Viking women had sex appeal

Recent discoveries in a 10th century gravesite in the Russian town of Pskov, Novgorod lead researchers to believe that Viking women dressed more provocatively than previously believed. New research may show that women's garments were open at the front, revealing an underdress with a train in the back.

”One might imagine that the Christian church had some misgivings about a style of dress which emphasized the breast and in addition revealed the front of the linen blouse underneath. It is also possible that this outfit was associated with pagan rituals and was therefore forbidden,” archaeologist Annika Larsson speculates.

Slavic influence?

When I first saw the reconstruction the first thing that struck me was that it looked like a borrowing of the Slavic "back skirt", which even if one doesn't believe has Ice Age antecedents certainly has a very long history in slavic areas. Eastern Sweden, obviously did have a lot of contact with Slavic regions. ( I believe Elizabeth Barber has written on this extensively in English.)

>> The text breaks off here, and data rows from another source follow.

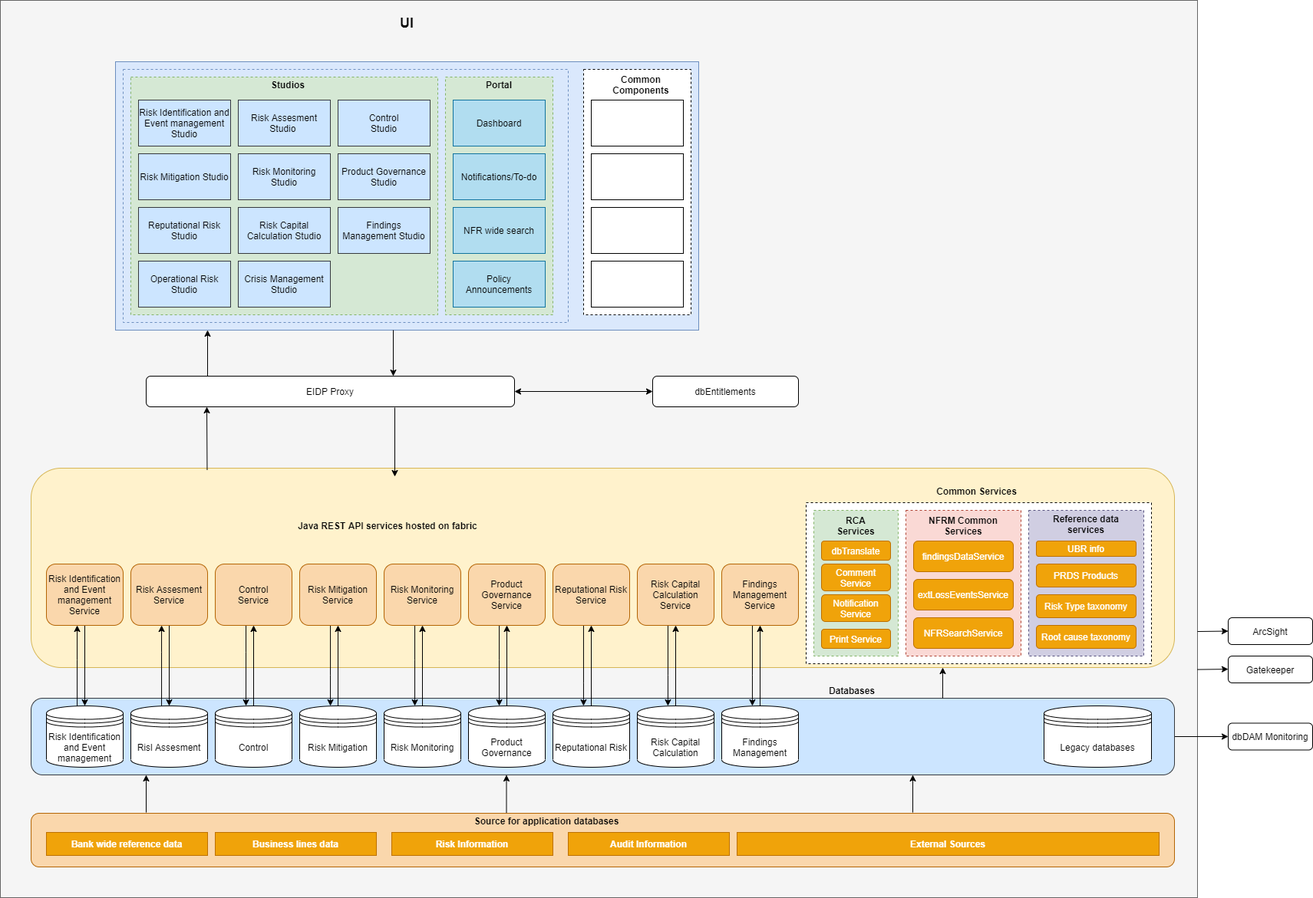
Before: dbfuse/technical architecture.png, a diagram exported from draw.io (kothawaderupesh/draw.io-diagrams). Source tidied: cells renumbered, new cells last; positions are measured from the earlier drawing's top-left corner, leaving out a move shared by most shapes.
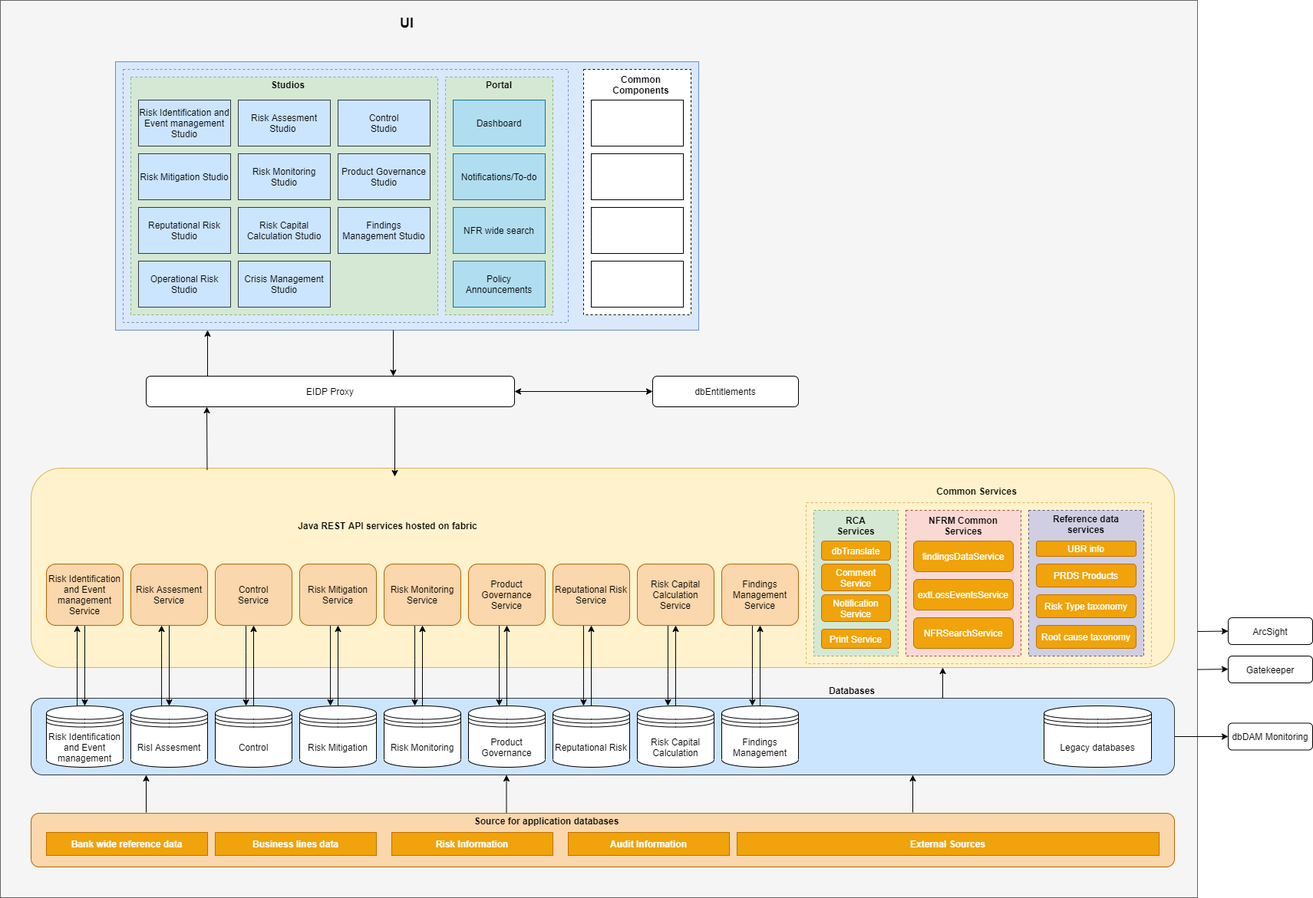
The same file after the commit.

Diff of the diagram source:
```diff
@@ -14,7 +14,7 @@
     <mxCell id="5" style="rounded=1;whiteSpace=wrap;html=1;horizontal=1;fillColor=#fff2cc;strokeColor=#d6b656;" parent="1" vertex="1">
       <mxGeometry x="40" y="610" width="1490" height="260" as="geometry" />
     </mxCell>
-    <mxCell id="6" style="rounded=0;whiteSpace=wrap;html=1;dashed=1;" parent="1" vertex="1">
+    <mxCell id="6" style="rounded=0;whiteSpace=wrap;html=1;dashed=1;fillColor=#fff2cc;strokeColor=#d6b656;" parent="1" vertex="1">
       <mxGeometry x="1050" y="655" width="450" height="210" as="geometry" />
     </mxCell>
     <mxCell id="7" style="rounded=1;whiteSpace=wrap;html=1;fillColor=#fad7ac;strokeColor=#b46504;" parent="1" vertex="1">
```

Personally, I have no problem with fashion being both more regional and occassional than we currently present it and see no need to throw out the rule book on everything we think so far about viking clothing. I think it's building castles in the air to speculate that the outfit was forbidden by missionaries. The body of evidence is just to small as yet.

As an archaeologist with more than a passing interest in the north European textile tradions and early mediaeval literature my feeling at the moment is that women tended to keep themselves pretty well covered in public life. (Perhaps not during ritual occassions and during hard work) Partly because of the great emphasis in literature from all over Europe on the mantel/cloak (and the magic woven into it) and the widespread belief in the magic of hair, where adult female hair seems only to be completely free of all restraints for ritual purposes or to underline a character's otherworldliness. I think these ideas are pre-Christian. Germanic regions in particular were very controlling of women's sexuality, see Tacitus.

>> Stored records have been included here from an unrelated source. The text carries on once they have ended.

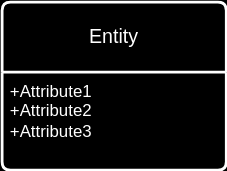
sefanja/dataproduct-meetdata keeps this draw.io diagram as Meetdata2.drawio.svg. Above is the earlier version. Source tidied: cells renumbered, new cells last; positions are measured from the earlier drawing's top-left corner, leaving out a move shared by most shapes. Its diagram source:
```xml
<mxGraphModel>
  <root>
    <mxCell id="0" />
    <mxCell id="1" parent="0" />
    <mxCell id="2" value="Entity" style="swimlane;horizontal=1;startSize=50;rounded=1;fontSize=14;fontStyle=0;strokeWidth=2;shadow=0;dashed=0;align=center;arcSize=4;whiteSpace=wrap;html=1;" parent="1" vertex="1">
      <mxGeometry width="160" height="120" as="geometry" />
    </mxCell>
    <mxCell id="3" value="+Attribute1&#10;+Attribute2&#10;+Attribute3" style="align=left;strokeColor=none;fillColor=none;spacingLeft=4;fontSize=12;verticalAlign=top;html=1;" parent="2" vertex="1">
      <mxGeometry y="50" width="160" height="70" as="geometry" />
    </mxCell>
  </root>
</mxGraphModel>
```
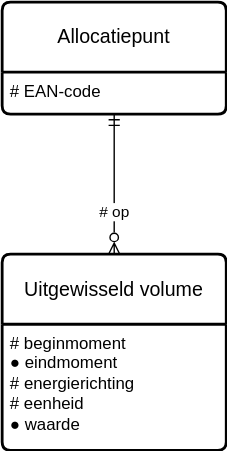
After the commit.

The edit, as a diff of the source:
```diff
@@ -2,11 +2,20 @@
   <root>
     <mxCell id="0" />
     <mxCell id="1" parent="0" />
-    <mxCell id="2" value="Entity" style="swimlane;horizontal=1;startSize=50;rounded=1;fontSize=14;fontStyle=0;strokeWidth=2;shadow=0;dashed=0;align=center;arcSize=4;whiteSpace=wrap;html=1;" parent="1" vertex="1">
-      <mxGeometry width="160" height="120" as="geometry" />
+    <mxCell id="2" value="Allocatiepunt" style="swimlane;horizontal=1;startSize=50;rounded=1;fontSize=14;fontStyle=0;strokeWidth=2;shadow=0;dashed=0;align=center;arcSize=4;whiteSpace=wrap;html=1;" parent="1" vertex="1">
+      <mxGeometry width="160" height="80" as="geometry" />
     </mxCell>
-    <mxCell id="3" value="+Attribute1&#10;+Attribute2&#10;+Attribute3" style="align=left;strokeColor=none;fillColor=none;spacingLeft=4;fontSize=12;verticalAlign=top;html=1;" parent="2" vertex="1">
-      <mxGeometry y="50" width="160" height="70" as="geometry" />
+    <mxCell id="3" value="# EAN-code" style="align=left;strokeColor=none;fillColor=none;spacingLeft=4;fontSize=12;verticalAlign=top;html=1;" parent="2" vertex="1">
+      <mxGeometry y="50" width="160" height="30" as="geometry" />
     </mxCell>
+    <mxCell id="4" value="&lt;a href=&quot;https://begrippen.netbeheernederland.nl/energiesysteembeheer/nl/page/energie-uitwisseling&quot;&gt;Uitgewisseld volume&lt;/a&gt;" style="swimlane;horizontal=1;startSize=50;rounded=1;fontSize=14;fontStyle=0;strokeWidth=2;shadow=0;dashed=0;align=center;arcSize=4;whiteSpace=wrap;html=1;" parent="1" vertex="1">
+      <mxGeometry y="180" width="160" height="140" as="geometry" />
+    </mxCell>
+    <mxCell id="5" value="&lt;div&gt;&lt;span style=&quot;background-color: initial;&quot;&gt;# beginmoment&lt;/span&gt;&lt;/div&gt;&lt;div&gt;&lt;span style=&quot;background-color: initial;&quot;&gt;● eindmoment&lt;/span&gt;&lt;/div&gt;&lt;div&gt;&lt;span style=&quot;background-color: initial;&quot;&gt;# &lt;a href=&quot;https://begrippen.netbeheernederland.nl/energiesysteembeheer/nl/page/afname&quot;&gt;energierichting&lt;/a&gt;&lt;/span&gt;&lt;/div&gt;&lt;div&gt;# eenheid&lt;br&gt;&lt;div&gt;● &lt;a href=&quot;https://begrippen.netbeheernederland.nl/energiesysteembeheer/nl/page/bieding-redispatch&quot;&gt;waarde&lt;/a&gt;&lt;/div&gt;&lt;/div&gt;" style="align=left;strokeColor=none;fillColor=none;spacingLeft=4;fontSize=12;verticalAlign=top;html=1;" parent="4" vertex="1">
+      <mxGeometry y="50" width="160" height="90" as="geometry" />
+    </mxCell>
+    <mxCell id="6" value="# op" style="endArrow=ERmandOne;html=1;rounded=0;startArrow=ERzeroToMany;startFill=0;endFill=0;" parent="1" edge="1" source="4" target="2">
+      <mxGeometry x="-0.4" relative="1" as="geometry" />
+    </mxCell>
   </root>
 </mxGraphModel>
```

Was the outfit "sexy"? Who's to say? Maybe somebody dressed like that was just normal, or foreign, or too frightningly full of supernatural power to me sexy. Or maybe it was. We don't know. For myself I don't find it anywhere near as provocative as the Danish Bronze Age string skirts and disk belts.

We scholars are allowed to disagree with another;) The academic emphasis at Uppsala is different from the scholarly tradition I was formed under, so it's only natural that we approach things differently. Uppsala's way of thinking isn't my cup of tea/horn of mead, so what? I'd love to see the original excavation report and specialist assessment, just to make my own mind up.

As a costumer I agree with the critique of the first comment. I think there's alot to be gained from living in costuming and evaluating how it works with the body. Jury's still out for me.

Debunking the "new" Viking dress thinking

It is so close to being unanimous as to make no difference; every Viking costuming expert I have seen or heard comment on this debacle of research has laughed it off. At an extremely basic level, the researcher has managed to see two garments where only one exists in the burial (the silk band sewn on to the end of the linen sleeves became a complete new silk layer). The dress is admitted by the researcher as being a burial gift, and thus not likely to be vulgar wear. The look of the clothing suggests a ceremonial (priestess?) role, not a work-a-day set of clothing that would be impractical given the white close to the ground and the train. Nearly every female has commented that the positioning of the broaches would probably be very uncomfortable. Indeed the researcher mentions that the clothing was probably ceremonial, and thus probably irrelevant to the living historian recreating every day life, unless they happen to have the persona of a priestess. I would also like to see the evidence for early Scandinavian missionaries views on what was deemed "proper" modest clothing for a woman of the period. The assertion that the missionaries may have thought the style of clothing depicted as being overly provocative seems to me to be based on a modern aesthete, and a classic case of anachronistic attribution of contemporary cultural values on another culture or time.

First I must say that Annika

First I must say that Annika is not a "costuming expert" she's an evidentiary anthropologist, and archaeologist that specializes in textiles. Uppsala University is also quite picky about what research is done at the Birka site and extremely cautious about it's findings. I am highly inclined to ignore the laughing costuming experts, and rely on the information gathered by the premiere viking age research team in sweden. Whether its Charlotte Hedenstierna-Jonson, Laila Kitzler Åhfeldt, Anne-Sofie Gräslund, or any other the other working on these projects: they are THE experts.

If you need more evidence or general information Annika can be reached by cell phone: [redacted] or by email: